RECORDS PROVIDED Block Start
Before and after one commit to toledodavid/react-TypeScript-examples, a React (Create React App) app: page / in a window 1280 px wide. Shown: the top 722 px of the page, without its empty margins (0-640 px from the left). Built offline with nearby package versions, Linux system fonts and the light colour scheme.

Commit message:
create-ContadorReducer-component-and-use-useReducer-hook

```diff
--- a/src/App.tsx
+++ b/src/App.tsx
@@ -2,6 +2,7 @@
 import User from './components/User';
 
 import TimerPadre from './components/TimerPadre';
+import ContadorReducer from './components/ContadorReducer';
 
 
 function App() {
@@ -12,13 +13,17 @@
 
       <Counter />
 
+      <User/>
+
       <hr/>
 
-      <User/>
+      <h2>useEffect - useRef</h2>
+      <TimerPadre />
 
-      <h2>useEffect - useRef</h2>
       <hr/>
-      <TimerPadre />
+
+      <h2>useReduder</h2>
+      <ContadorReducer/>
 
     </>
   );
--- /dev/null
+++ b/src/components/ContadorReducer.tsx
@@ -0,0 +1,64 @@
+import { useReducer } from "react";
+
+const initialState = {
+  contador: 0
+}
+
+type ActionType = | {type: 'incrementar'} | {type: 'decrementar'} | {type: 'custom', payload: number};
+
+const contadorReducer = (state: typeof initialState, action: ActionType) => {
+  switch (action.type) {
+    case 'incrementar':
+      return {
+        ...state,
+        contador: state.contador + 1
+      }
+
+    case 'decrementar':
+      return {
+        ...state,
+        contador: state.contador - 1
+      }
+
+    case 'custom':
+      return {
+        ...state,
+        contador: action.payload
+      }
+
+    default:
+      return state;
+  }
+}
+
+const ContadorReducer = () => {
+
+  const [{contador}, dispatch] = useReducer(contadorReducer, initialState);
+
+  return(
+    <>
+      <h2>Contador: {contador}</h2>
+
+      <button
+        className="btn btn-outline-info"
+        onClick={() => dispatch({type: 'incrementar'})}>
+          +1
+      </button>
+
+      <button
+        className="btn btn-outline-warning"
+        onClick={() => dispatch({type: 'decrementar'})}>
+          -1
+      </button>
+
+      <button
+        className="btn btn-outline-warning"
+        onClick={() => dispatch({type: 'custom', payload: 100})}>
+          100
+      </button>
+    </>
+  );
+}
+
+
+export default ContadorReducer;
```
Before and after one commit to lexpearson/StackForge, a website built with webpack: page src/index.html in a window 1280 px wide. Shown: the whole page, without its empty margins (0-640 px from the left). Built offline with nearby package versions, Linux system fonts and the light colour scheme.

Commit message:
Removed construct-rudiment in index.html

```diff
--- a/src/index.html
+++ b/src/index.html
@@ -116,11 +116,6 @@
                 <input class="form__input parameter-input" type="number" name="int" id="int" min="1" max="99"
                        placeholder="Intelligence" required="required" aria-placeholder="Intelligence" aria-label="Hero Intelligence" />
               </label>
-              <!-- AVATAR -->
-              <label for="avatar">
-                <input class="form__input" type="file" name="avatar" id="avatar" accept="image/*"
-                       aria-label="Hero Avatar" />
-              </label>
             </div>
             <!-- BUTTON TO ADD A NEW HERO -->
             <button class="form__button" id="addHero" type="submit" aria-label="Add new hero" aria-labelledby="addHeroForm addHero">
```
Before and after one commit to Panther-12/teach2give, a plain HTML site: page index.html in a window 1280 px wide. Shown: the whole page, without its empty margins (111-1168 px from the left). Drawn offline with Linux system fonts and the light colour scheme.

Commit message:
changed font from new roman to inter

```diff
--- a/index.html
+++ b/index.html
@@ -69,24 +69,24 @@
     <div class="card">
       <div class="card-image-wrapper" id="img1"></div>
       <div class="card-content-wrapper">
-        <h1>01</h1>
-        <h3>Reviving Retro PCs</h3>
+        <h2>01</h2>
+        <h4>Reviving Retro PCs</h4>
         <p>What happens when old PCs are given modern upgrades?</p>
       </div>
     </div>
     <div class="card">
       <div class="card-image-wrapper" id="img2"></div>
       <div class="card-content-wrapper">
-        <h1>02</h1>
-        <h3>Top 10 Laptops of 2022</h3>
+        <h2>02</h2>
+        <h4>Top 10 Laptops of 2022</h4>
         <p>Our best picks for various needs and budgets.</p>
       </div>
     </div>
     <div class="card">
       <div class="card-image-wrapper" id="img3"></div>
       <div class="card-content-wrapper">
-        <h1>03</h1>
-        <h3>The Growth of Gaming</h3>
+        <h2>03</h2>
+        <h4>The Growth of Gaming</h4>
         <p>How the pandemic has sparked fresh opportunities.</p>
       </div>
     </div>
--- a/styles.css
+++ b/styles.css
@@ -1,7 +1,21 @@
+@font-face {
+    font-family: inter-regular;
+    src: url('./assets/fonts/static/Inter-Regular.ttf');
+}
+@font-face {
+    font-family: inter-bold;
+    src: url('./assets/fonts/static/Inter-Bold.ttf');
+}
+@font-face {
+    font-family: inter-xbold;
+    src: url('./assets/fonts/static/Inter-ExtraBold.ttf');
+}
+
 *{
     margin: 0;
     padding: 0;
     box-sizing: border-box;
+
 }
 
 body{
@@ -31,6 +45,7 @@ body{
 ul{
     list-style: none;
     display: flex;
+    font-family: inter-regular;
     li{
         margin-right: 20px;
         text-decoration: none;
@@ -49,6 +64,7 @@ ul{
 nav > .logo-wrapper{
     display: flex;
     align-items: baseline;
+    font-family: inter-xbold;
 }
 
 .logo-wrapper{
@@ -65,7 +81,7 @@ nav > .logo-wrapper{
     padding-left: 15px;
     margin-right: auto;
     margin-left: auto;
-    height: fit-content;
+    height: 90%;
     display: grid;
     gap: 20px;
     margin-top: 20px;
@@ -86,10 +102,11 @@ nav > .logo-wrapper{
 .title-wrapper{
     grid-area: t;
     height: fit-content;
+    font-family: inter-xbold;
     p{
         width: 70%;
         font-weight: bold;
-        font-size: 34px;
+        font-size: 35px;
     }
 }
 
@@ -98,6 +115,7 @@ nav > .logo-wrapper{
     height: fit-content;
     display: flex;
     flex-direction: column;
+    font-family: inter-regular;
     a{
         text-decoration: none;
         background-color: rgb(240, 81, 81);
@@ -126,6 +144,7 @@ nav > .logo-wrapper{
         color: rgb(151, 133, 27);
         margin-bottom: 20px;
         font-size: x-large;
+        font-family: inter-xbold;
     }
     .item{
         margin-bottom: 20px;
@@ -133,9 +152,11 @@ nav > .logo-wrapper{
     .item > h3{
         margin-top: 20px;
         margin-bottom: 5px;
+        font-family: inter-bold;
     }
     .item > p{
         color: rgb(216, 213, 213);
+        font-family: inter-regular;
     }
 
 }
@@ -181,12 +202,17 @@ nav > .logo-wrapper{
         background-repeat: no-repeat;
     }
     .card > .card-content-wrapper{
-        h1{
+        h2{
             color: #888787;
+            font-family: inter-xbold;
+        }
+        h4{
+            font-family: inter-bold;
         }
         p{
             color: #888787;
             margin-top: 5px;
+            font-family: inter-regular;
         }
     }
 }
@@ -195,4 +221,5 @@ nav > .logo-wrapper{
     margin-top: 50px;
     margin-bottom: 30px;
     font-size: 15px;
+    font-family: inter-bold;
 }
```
RECORDS PROVIDED Block End
WORK REQUEST:
Wherever the string "from" appears in the entries above, list that line.

ANSWER BOX:
Before and after one commit to toledodavid/react-TypeScript-examples, a React (Create React App) app: page / in a window 1280 px wide. Shown: the top 722 px of the page, without its empty margins (0-640 px from the left). Built offline with nearby package versions, Linux system fonts and the light colour scheme.
 import User from './components/User';
 import TimerPadre from './components/TimerPadre';
+import ContadorReducer from './components/ContadorReducer';
+import { useReducer } from "react";
Before and after one commit to lexpearson/StackForge, a website built with webpack: page src/index.html in a window 1280 px wide. Shown: the whole page, without its empty margins (0-640 px from the left). Built offline with nearby package versions, Linux system fonts and the light colour scheme.
Before and after one commit to Panther-12/teach2give, a plain HTML site: page index.html in a window 1280 px wide. Shown: the whole page, without its empty margins (111-1168 px from the left). Drawn offline with Linux system fonts and the light colour scheme.
changed font from new roman to inter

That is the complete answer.